Drain commissioner is a title that goes back to the earliest days of Michigan’s statehood. Michigan, a state that before settlement would have been considered two-thirds wetland, could not have become the industrial state it has without drains.
“It’s not just about managing water. There’s an environmental component to this job that is very rarely understood,” said current Kent County Drain Commissioner William Byl, who is retiring.
He previously served on the Kent County Commission and in the state legislature, but he says drain commissioner was the most rewarding.
Two candidates seek to take over for him and in recent weeks, it has become apparent there is a competitive race on. While the yard signs might be overlooked among the clutter popping on lawns as Nov. 8 nears, it was hard to ignore the billboards that were unveiled last week urging voters to choose Ken Yonker for the job.
The most common question Yonker, a Republican, and his Democratic opponent Rachel Hood hear is: What the heck is a drain commissioner? They have starkly different answers to that question, extending even to what it should be called. Hood wants to move from a drain commission office to a “water resource commission office.” Yonker disagrees, saying the change would imply an expansion beyond what the job should be.

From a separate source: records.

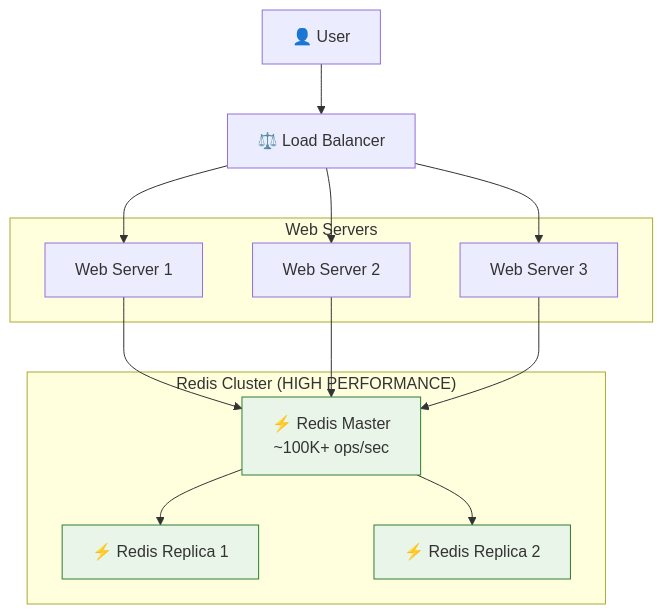
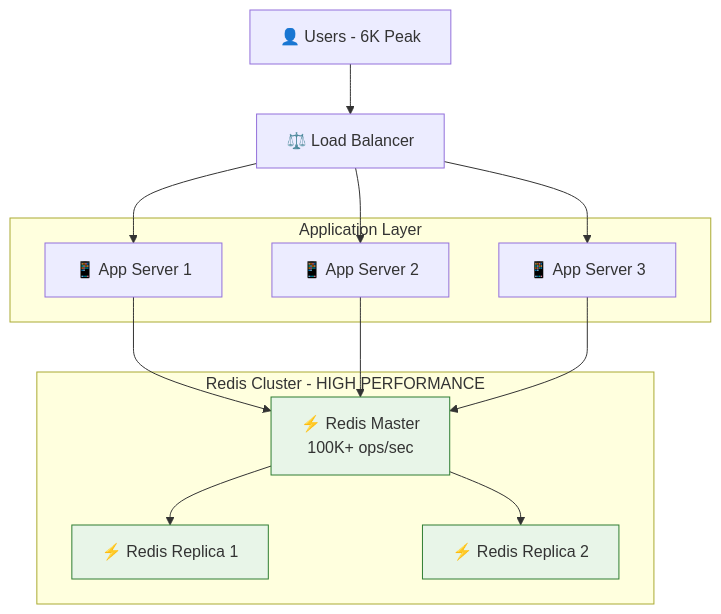
One commit to fewsh-son/redis changed the second of 3 diagrams in login-cookie-cache/README.md. Above: the diagram before and after it, drawn with Mermaid. The commit also changed other lines of this file, not shown here.

````diff
--- a/login-cookie-cache/README.md
+++ b/login-cookie-cache/README.md
@@ -92,33 +53,26 @@
 ```mermaid
 graph TB
-    User[👤 User]
+    User[👤 Users - 6K Peak]
     LB[⚖️ Load Balancer]
 
-    subgraph "Web Servers"
-        WS1[Web Server 1]
-        WS2[Web Server 2]
-        WS3[Web Server 3]
+    subgraph "Application Layer"
+        App1[📱 App Server 1]
+        App2[📱 App Server 2]
+        App3[📱 App Server 3]
     end
 
-    subgraph "Redis Cluster (HIGH PERFORMANCE)"
-        Redis1[⚡ Redis Master<br/>~100K+ ops/sec]
+    subgraph "Redis Cluster - HIGH PERFORMANCE"
+        Redis1[⚡ Redis Master<br/>100K+ ops/sec]
         Redis2[⚡ Redis Replica 1]
         Redis3[⚡ Redis Replica 2]
     end
 
     User --> LB
-    LB --> WS1
-    LB --> WS2
-    LB --> WS3
-
-    WS1 --> Redis1
-    WS2 --> Redis1
-    WS3 --> Redis1
-
-    Redis1 --> Redis2
-    Redis1 --> Redis3
+    LB --> App1 & App2 & App3
+    App1 & App2 & App3 --> Redis1
+    Redis1 --> Redis2 & Redis3
 
     style Redis1 fill:#e8f5e8,stroke:#2e7d32
     style Redis2 fill:#e8f5e8,stroke:#2e7d32
     style Redis3 fill:#e8f5e8,stroke:#2e7d32
 ```
````
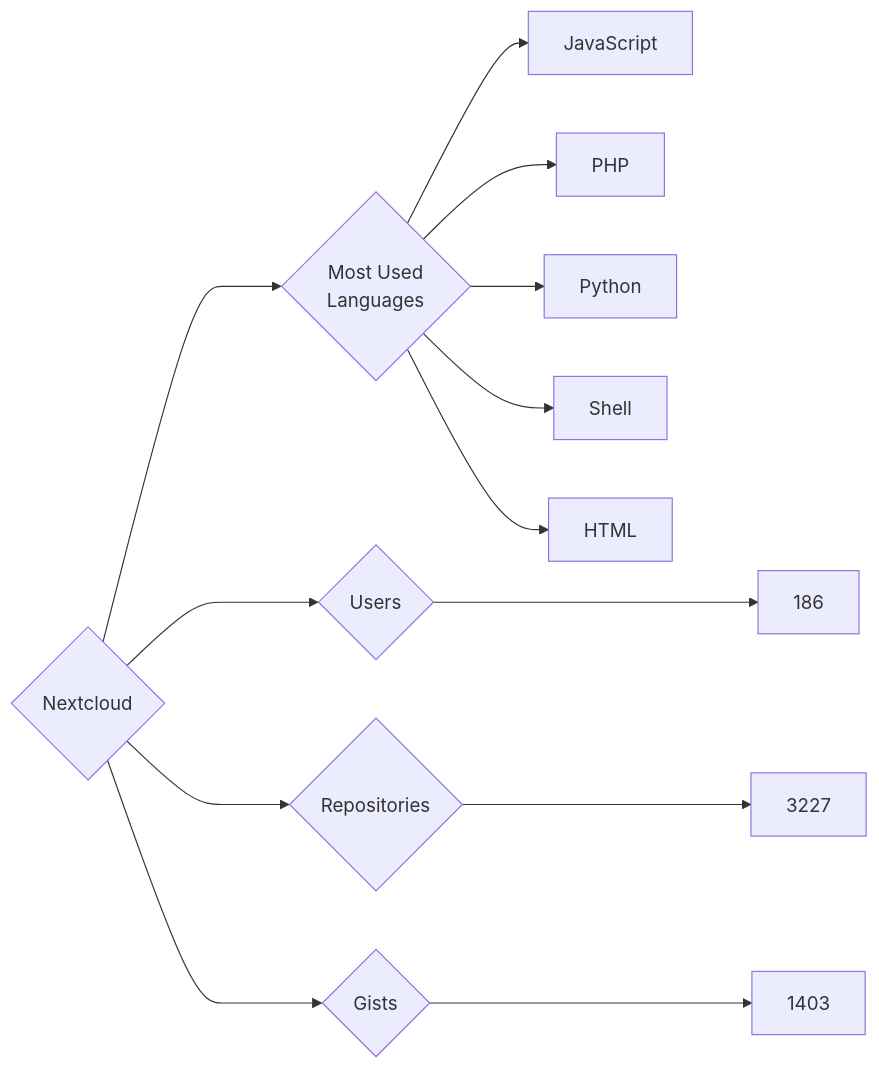
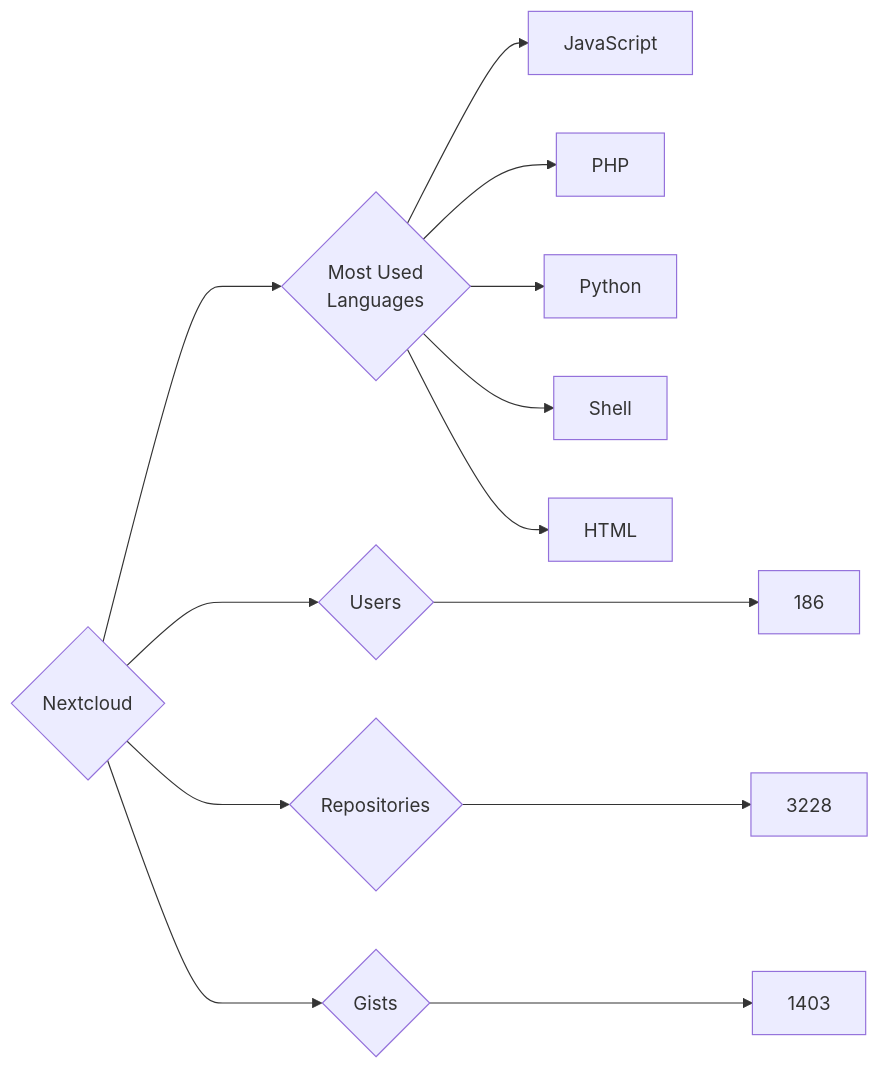
The diagram in targets/Nextcloud/README.md (trickest/insiders), drawn with Mermaid before and after one commit. The commit also changed 920 other files, not shown here.

````diff
--- a/targets/Nextcloud/README.md
+++ b/targets/Nextcloud/README.md
@@ -3,13 +3,13 @@
 ```mermaid
 graph LR
 COMPANY_NAME{Nextcloud}
 COMPANY_NAME ---> U{Users} ---> UN[186]
-COMPANY_NAME ---> R{Repositories} ---> RN[3227]
+COMPANY_NAME ---> R{Repositories} ---> RN[3228]
 COMPANY_NAME ---> G{Gists} ---> GN[1403]
 COMPANY_NAME ---> ML{Most Used<br>Languages}
 ML --> JavaScript[JavaScript]
 ML --> PHP[PHP]
 ML --> Python[Python]
 ML --> Shell[Shell]
 ML --> HTML[HTML]
 ```
````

A drain commissioner can have a major say in the speed and location of development. The commissioner oversees the more than 500 miles of drains in the county, as well as detention and the management of how water runs off everything from farms to lawns to mall parking lots. The commissioner earns $93,000 per year and has a staff of five.
Yonker is a Caledonia resident and former state representative. He believes the job and its power to assess tax without oversight should be controlled and curtailed and should not drift into the areas overseen by the state Department of Environmental Quality.

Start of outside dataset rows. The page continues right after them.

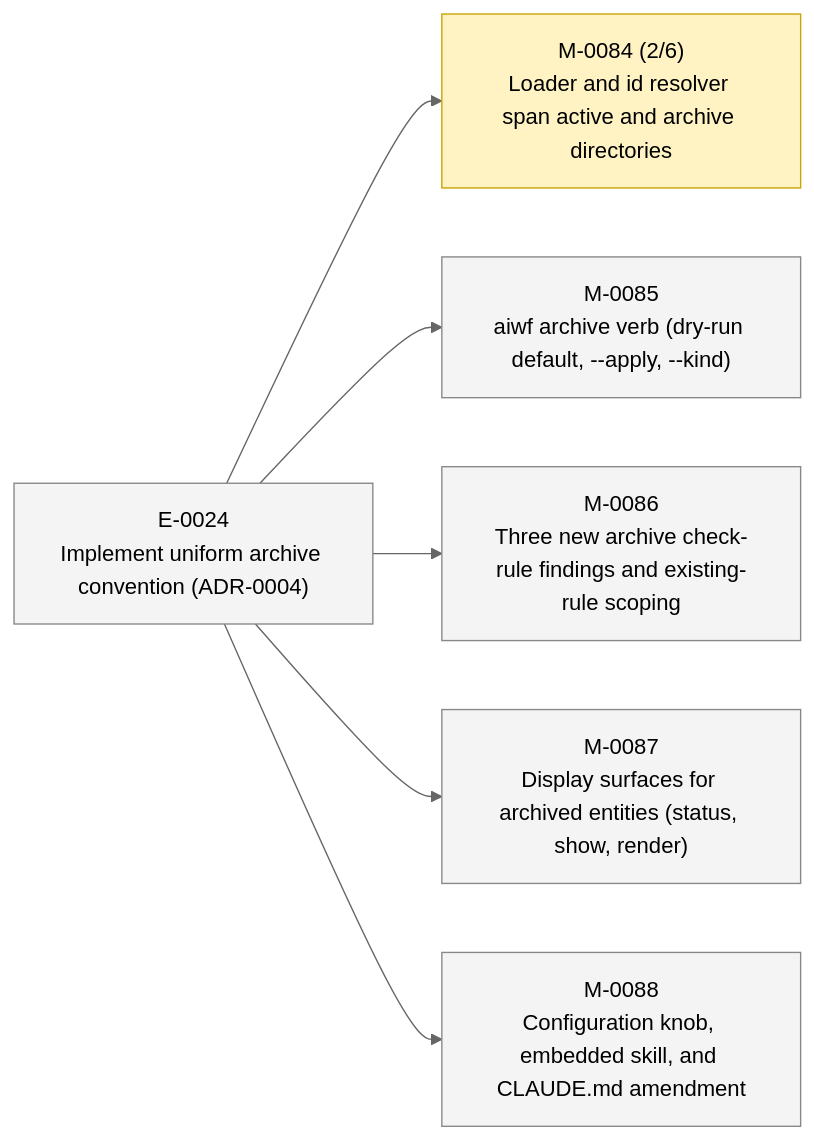
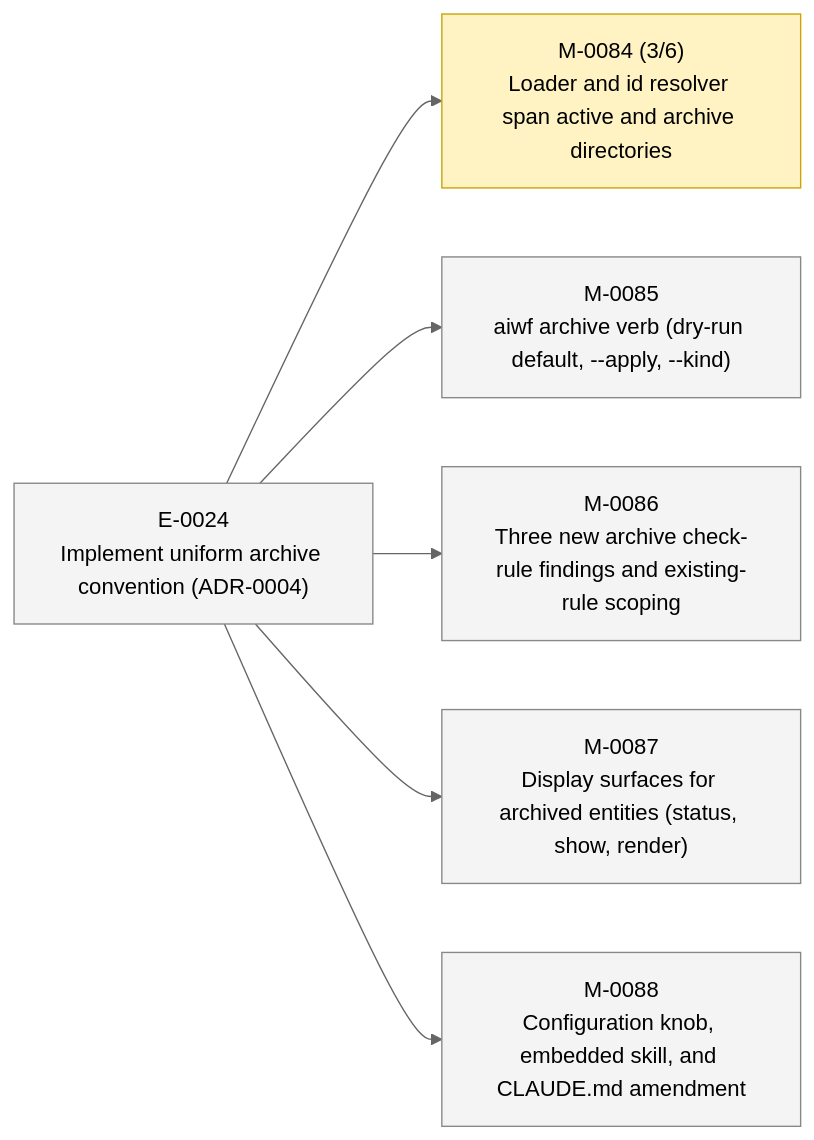
One commit to 23min/aiwf changed the second of 2 diagrams in STATUS.md. Above: the diagram before and after it, drawn with Mermaid (neutral theme). The commit also changed other lines of this file and 1 other file, not shown here.

````diff
--- a/STATUS.md
+++ b/STATUS.md
@@ -49,20 +49,20 @@
 ```mermaid
 flowchart LR
   E_0024["E-0024<br/>Implement uniform archive convention (ADR-0004)"]:::epic_proposed
-  M_0084["M-0084 (2/6)<br/>Loader and id resolver span active and archive directories"]:::ms_in_progress
+  M_0084["M-0084 (3/6)<br/>Loader and id resolver span active and archive directories"]:::ms_in_progress
   E_0024 --> M_0084
   M_0085["M-0085<br/>aiwf archive verb (dry-run default, --apply, --kind)"]:::ms_draft
   E_0024 --> M_0085
   M_0086["M-0086<br/>Three new archive check-rule findings and existing-rule scoping"]:::ms_draft
   E_0024 --> M_0086
   M_0087["M-0087<br/>Display surfaces for archived entities (status, show, render)"]:::ms_draft
   E_0024 --> M_0087
   M_0088["M-0088<br/>Configuration knob, embedded skill, and CLAUDE.md amendment"]:::ms_draft
   E_0024 --> M_0088
   classDef epic_active fill:#d6eaff,stroke:#1a73e8,color:#000
   classDef epic_proposed fill:#f4f4f4,stroke:#888,color:#000
   classDef ms_done fill:#d8f5d8,stroke:#2a8a2a,color:#000
   classDef ms_in_progress fill:#fff3c4,stroke:#caa400,color:#000
   classDef ms_draft fill:#f4f4f4,stroke:#888,color:#000
   classDef ms_cancelled fill:#fbeaea,stroke:#c33,color:#000
 ```
````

“The main focus of the drain commissioner is to make sure that water’s moving,” he said. “We don’t need the drain commission to become another DEQ. Our DEQ does a good job.”
Hood lives near Riverside Park in Grand Rapids, has spent more than a decade with West Michigan Environmental Action Council and is now an environmental consultant. She advocates for evolving and expanding the position to maintain water quality and address the challenges presented by climate change.
“We have more intense and more frequent storms and we have to deal with that or we’re going to be dealing with the consequences of it,” Hood said. “The consequences of it are for more expensive the consequences of dealing with it proactively on the front end.”
Current Drain Commissioner Byl, a Republican who has held the office for a decade, says he knows both candidates and that they both are solid choices. He said the best choice would be a combination of both their points of view.
But voters will only be able to choose one two weeks from Tuesday. Yonker and Hood’s names will be listed under the second-to-last race on the partisan part of the Kent County ballot.
Generally in Kent County, which traditionally leans toward the right, the drain commissioner is chosen in the primary rather than the general election. But this year is unusual. Both candidates are spending more than $40,000 on the campaign, indicating it could be more of a contest than its bottom-of-the-ballot status would infer.